  Background and Aim: Musculoskeletal abnormalities are among the factors affecting on physical activities. The aim of this study was to compare degree of agility, speed, and power between 3 groups of male junior high school students having unnatural out-toeing (i.e. two groups, one with 16-23 degrees and one with 0-6 degrees) and one natural group (7-15 degrees of out-toeing).

  Materials and Methods: The subjects of the study were 300 students (12-14 years old) whose height, weight, and angle of toe-out were initially measured using foot-print technique. Firstly, 30 students with normal toe-out were chosen then, two other groups (30 members in each) were identified applying isometry in terms of age, height, and weight. To measure agility, speed and power, 4×9 m shuttle-run, 46 m running and standing long-jump test were used, respectively. In order to analyze the obtained data ANOVA statistical test was applied using SPSS software and α=0.05 was taken as the significant level.

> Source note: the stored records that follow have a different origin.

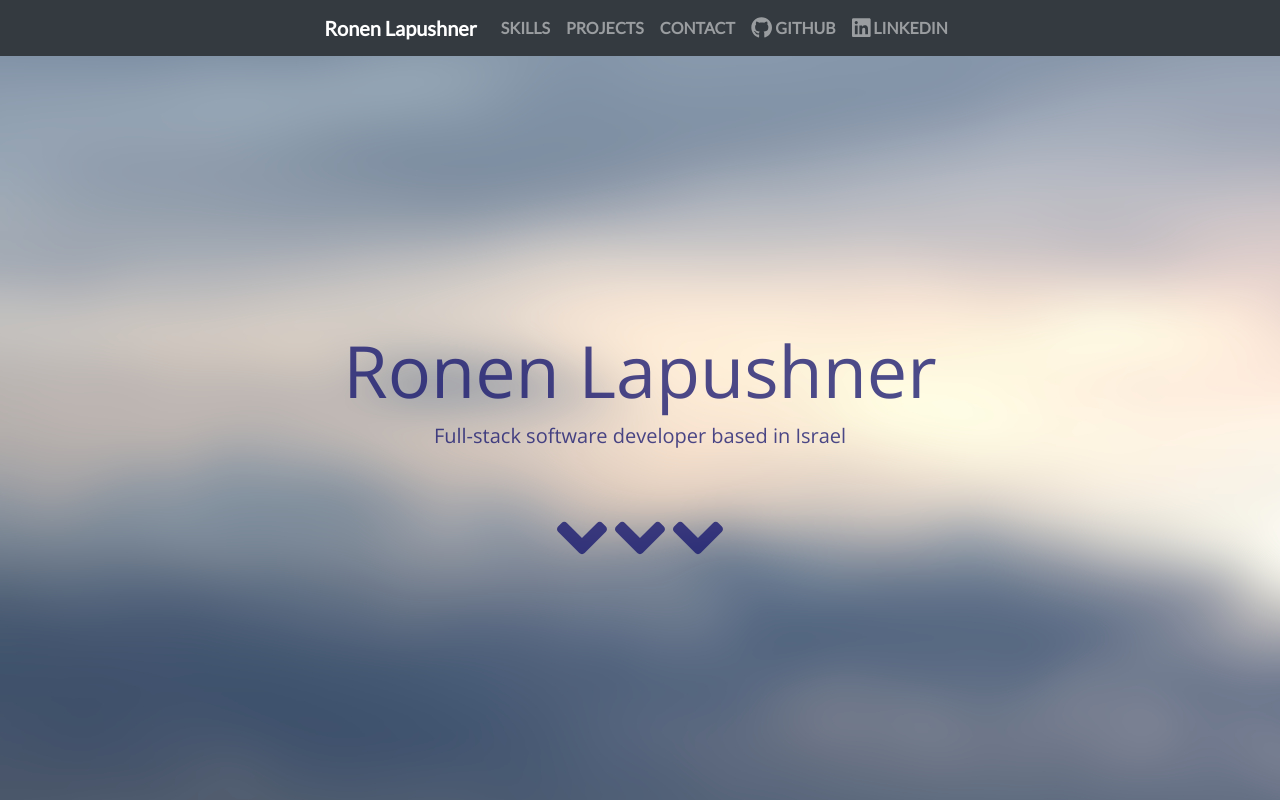
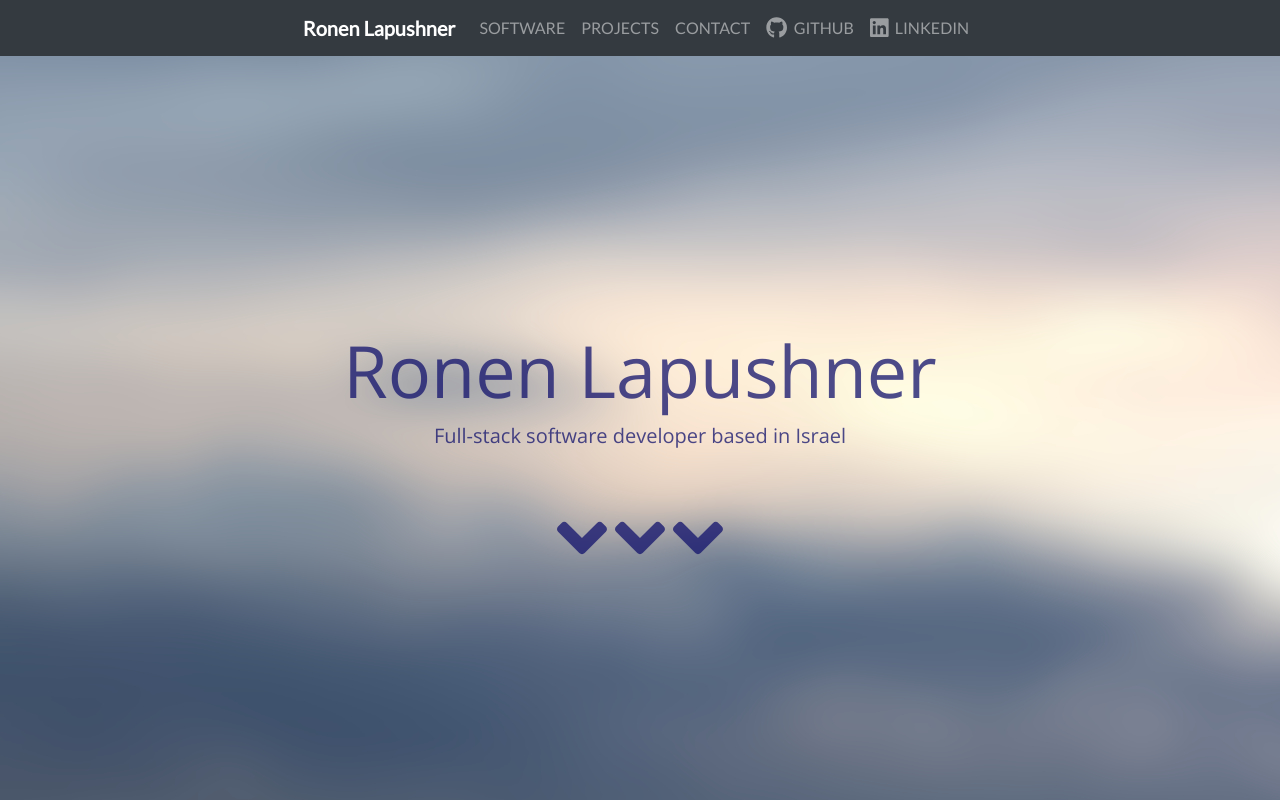
Before and after one commit to ronen25/ronen.xyz, a Vue app in the folder website/: page / in a window 1280 px wide. Shown: the top 800 px of the page. Built offline with nearby package versions, Linux system fonts and the light colour scheme; no server answers.

Commit message:
Changed font to normal instead of bold

```diff
--- a/website/src/components/Navbar.vue
+++ b/website/src/components/Navbar.vue
@@ -19,17 +19,17 @@
 
           <!-- Skills -->
           <b-nav-item to="software">
-            <b>SKILLS</b>
+            SOFTWARE
           </b-nav-item>
 
           <!-- Projects -->
           <b-nav-item to="projects">
-            <b>PROJECTS</b>
+            PROJECTS
           </b-nav-item>
 
           <!-- Contact -->
           <b-nav-item to="contact">
-            <b>CONTACT</b>
+            CONTACT
           </b-nav-item>
 
           <!-- Github Link -->
@@ -45,7 +45,7 @@
                 size="lg"
               ></font-awesome-icon>
               <span class="d-sm-inline d-md-none d-lg-none d-xl-inline">
-                <b>&nbsp;GITHUB</b>
+                &nbsp;GITHUB
               </span>
             </div>
           </b-nav-item>
@@ -63,7 +63,7 @@
                 size="lg"
               ></font-awesome-icon>
               <span class="d-sm-inline d-md-none d-lg-none d-xl-inline">
-                <b>&nbsp;LINKEDIN</b>
+                &nbsp;LINKEDIN
               </span>
             </div>
           </b-nav-item>
```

  Results: The results showed that mean power and agility in the group with normal/natural out-toeing was higher than that of the other two groups but the difference was not statistically significant (P<0.05). Besides, findings of the study indicated that “speed” was significantly different in the three groups (P=0.02). Toki test results indicated that the observed difference in the mean speed alone in the two groups (natural and unnatural 16-23 degrees) was significant (P=0.012).

  Conclusion: The results showed that the speed of the subjects in the angle of out-toeing had a decrease of more than 15 degrees. Regarding the obtained results it could be concluded that having natural out-toeing is an important factor in students’ speed, though it is not as important in power and agility.

Keywords: Agility, Speed, Power, Out-toeing
Full-Text [PDF 182 kb]   (3898 Downloads)    
Type of Study: Original Article | Subject: Orthopedic
Received: 2009/12/14 | Accepted: 2016/03/10 | ePublished: 2016/03/10